Version difference data
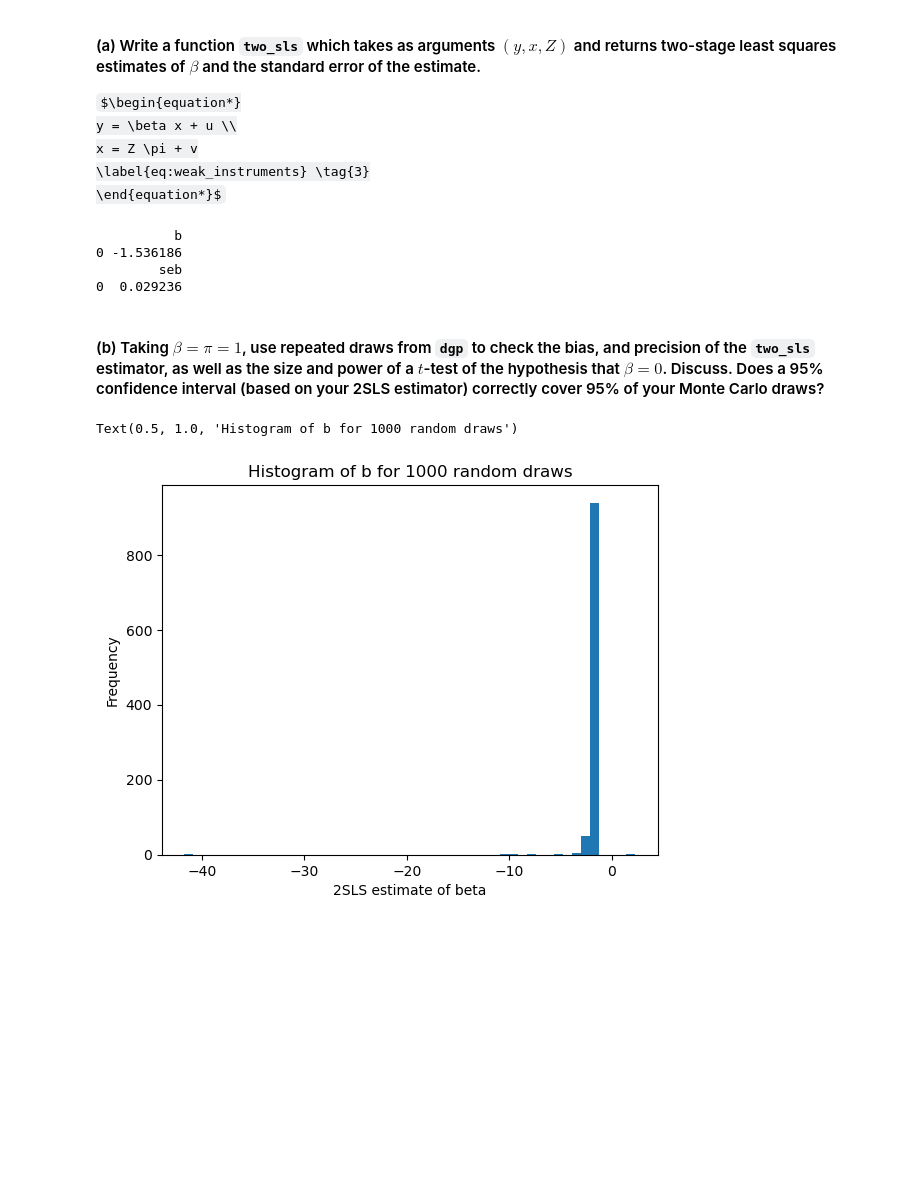
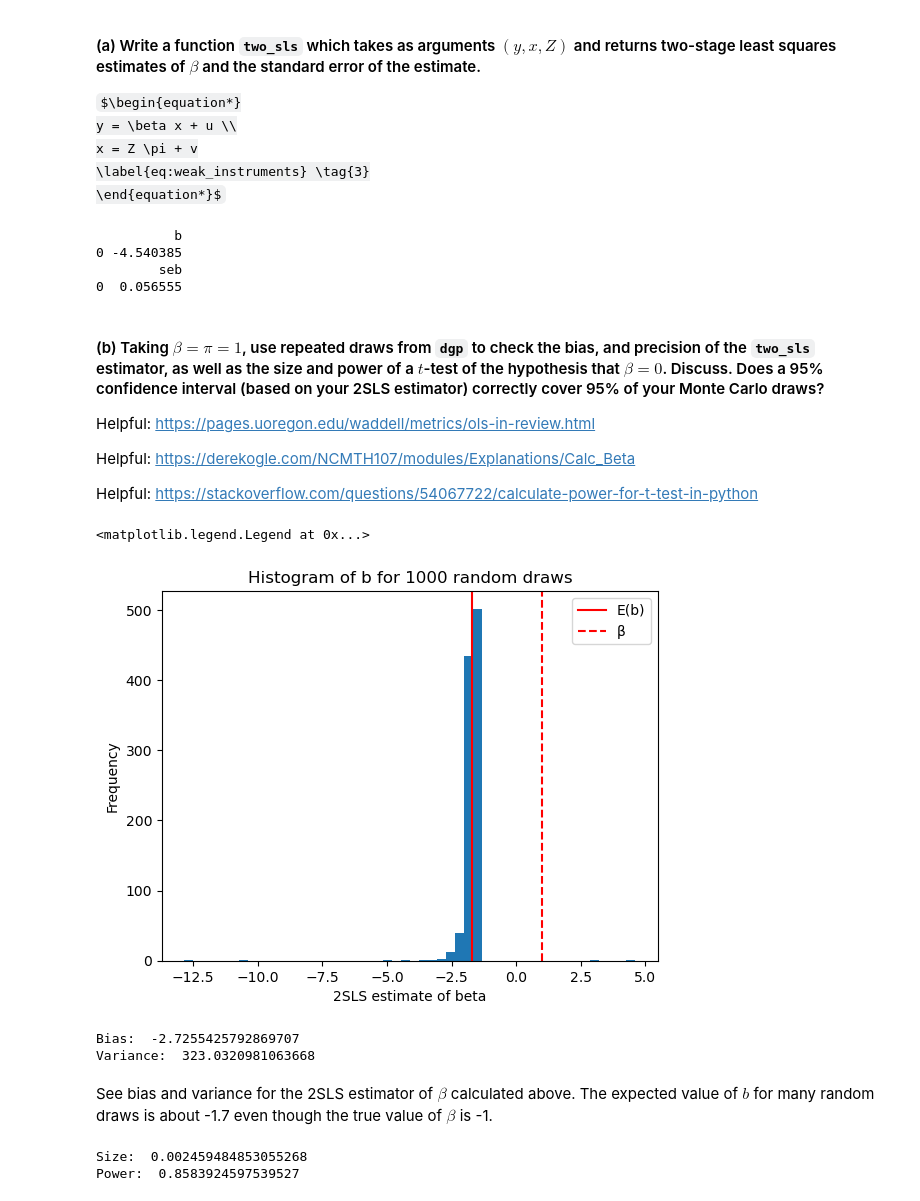
Before and after one commit to eleanor-adachi/ARE212_Materials, a Jupyter notebook: Assignments/assignment2/assignment2_ea.ipynb, the cells around one changed output. Cells and saved outputs as stored; diff of their text form; code cells hidden in the pictures; some formulas as TeX source; blank space fills up the shorter version.

Commit message:
attempted all sections in weak instruments

```diff
--- a/Assignments/assignment2/assignment2_ea.ipynb
+++ b/Assignments/assignment2/assignment2_ea.ipynb
@@ -321,0 +304,13 @@ y, x, Z =  weak_dgp(10000, 1, 1)
+# %%
+np.random.seed(1234)
+
+beta = -1
+pi = 2
+y, x, Z =  weak_dgp(10000, beta, pi)
+# %%
+# TO DO: Why is pi_hat negative when x and Z have a positive relationship??
+
+pi_hat = np.linalg.solve(Z.T@Z,Z.T@x)
+print(pi_hat)
+
+plt.scatter(Z, x)
@@ -337,6 +336,7 @@ def two_sls(y, x, Z):
     '''Takes y, x, and Z and returns a two-stage least squares estimates of beta and its standard error'''
     # first stage, regress x on Z
     pi_hat = np.linalg.solve(Z.T@Z,Z.T@x)
+#     pi_hat = -1*np.linalg.solve(Z.T@Z,Z.T@x) # need to multiply by -1 for some reason??
     x_hat = Z@pi_hat
 
     # second stage, regress y on x-hat
@@ -347,7 +347,7 @@ def two_sls(y, x, Z):
     xb_df = xb_df.rename(columns={0:'y'})
     e = y - xb_df
     s2 = (e.T@e)/(len(y)-1)
-    vb = e.var()[0]*inv(x_hat.T@x_hat)
+    vb = e.var().iloc[0]*inv(x_hat.T@x_hat)
 #     vb = s2*inv(x_hat.T@x_hat) # why so different??
     seb = np.sqrt(np.diag(vb))
 
@@ -362,12 +362,20 @@ print(b)
 print(seb)
 # %% [output]
           b
-0 -1.536186
+0 -4.540385
         seb
-0  0.029236
+0  0.056555
 # %% [markdown]
 #### (b) Taking $\beta = \pi = 1$, use repeated draws from `dgp` to check the bias, and precision of the `two_sls` estimator, as well as the size and power of a $t$-test of the hypothesis that $\beta = 0$. Discuss. Does a 95% confidence interval (based on your 2SLS estimator) correctly cover 95% of your Monte Carlo draws?
+
+Helpful: https://pages.uoregon.edu/waddell/metrics/ols-in-review.html
+
+Helpful: https://derekogle.com/NCMTH107/modules/Explanations/Calc_Beta
+
+Helpful: https://stackoverflow.com/questions/54067722/calculate-power-for-t-test-in-python
 # %%
+np.random.seed(1234)
+
 def simulator(N, n, beta, pi, dgp):
     """
     Perform N draws of sample size n with parameters beta and pi.
@@ -381,13 +389,55 @@ def simulator(N, n, beta, pi, dgp):
 
     return results
 
+beta = 1
+pi = 1
 N = 1000
-results = simulator(N, 10000, 1, 1, weak_dgp)
+results = simulator(N, 10000, beta, pi, weak_dgp)
 # %%
+b_avg = results['b'].mean()
+
 plt.hist(results['b'], bins=50)
+plt.axvline(x=b_avg, color='r', label='E(b)')
+plt.axvline(x=beta, color='r', linestyle='--', label='β')
 plt.xlabel('2SLS estimate of beta')
 plt.ylabel('Frequency')
 plt.title('Histogram of b for {} random draws'.format(N))
+plt.legend()
 # %% [output]
-Text(0.5, 1.0, 'Histogram of b for 1000 random draws')
+<matplotlib.legend.Legend at 0x...>
-[figure, old version]
+[figure, new version]
+# %%
+# more formally
+
+bias = results['b'].mean() - beta
+var = np.sum(np.square(results['b'] - results['b'].mean()))
+sd = np.sqrt(var)
+se = sd/np.sqrt(len(results))
+
+print('Bias: ', bias)
+print('Variance: ', var)
+# %% [output]
+Bias:  -2.7255425792869707
+Variance:  323.0320981063668
+# %% [markdown]
+See bias and variance for the 2SLS estimator of $\beta$ calculated above. The expected value of $b$ for many random draws is about -1.7 even though the true value of $\beta$ is -1.
+# %%
+from scipy.stats import t
+import statsmodels.stats.power as smp
+
+# Size of two-tailed t-test for beta = 0
+t_score = (b_avg - 0)/se
+n = len(results)
+df = n - 1
+pval = t.sf(np.abs(t_score), df) * 2
+print('Size: ', pval) # 0.002459484853055268
+
+# Power of two-tailed t-test for beta = 0
+alpha = 0.05
+delta = b_avg - 0
+effect_size = np.abs(delta/sd)
+power = smp.ttest_power(effect_size, nobs=n, alpha=alpha, alternative='two-sided')
+print('Power: ', power) # 0.8583924597539527
+# %% [output]
+Size:  0.002459484853055268
+Power:  0.8583924597539527
```
Also changed, not shown: parts of 26 cells of this notebook.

AIM OF THE TASK. Scan the data above and copy every line with "simulator" in it.

SOLUTION.
 def simulator(N, n, beta, pi, dgp):
@@ -381,13 +389,55 @@ def simulator(N, n, beta, pi, dgp):
-results = simulator(N, 10000, 1, 1, weak_dgp)
+results = simulator(N, 10000, beta, pi, weak_dgp)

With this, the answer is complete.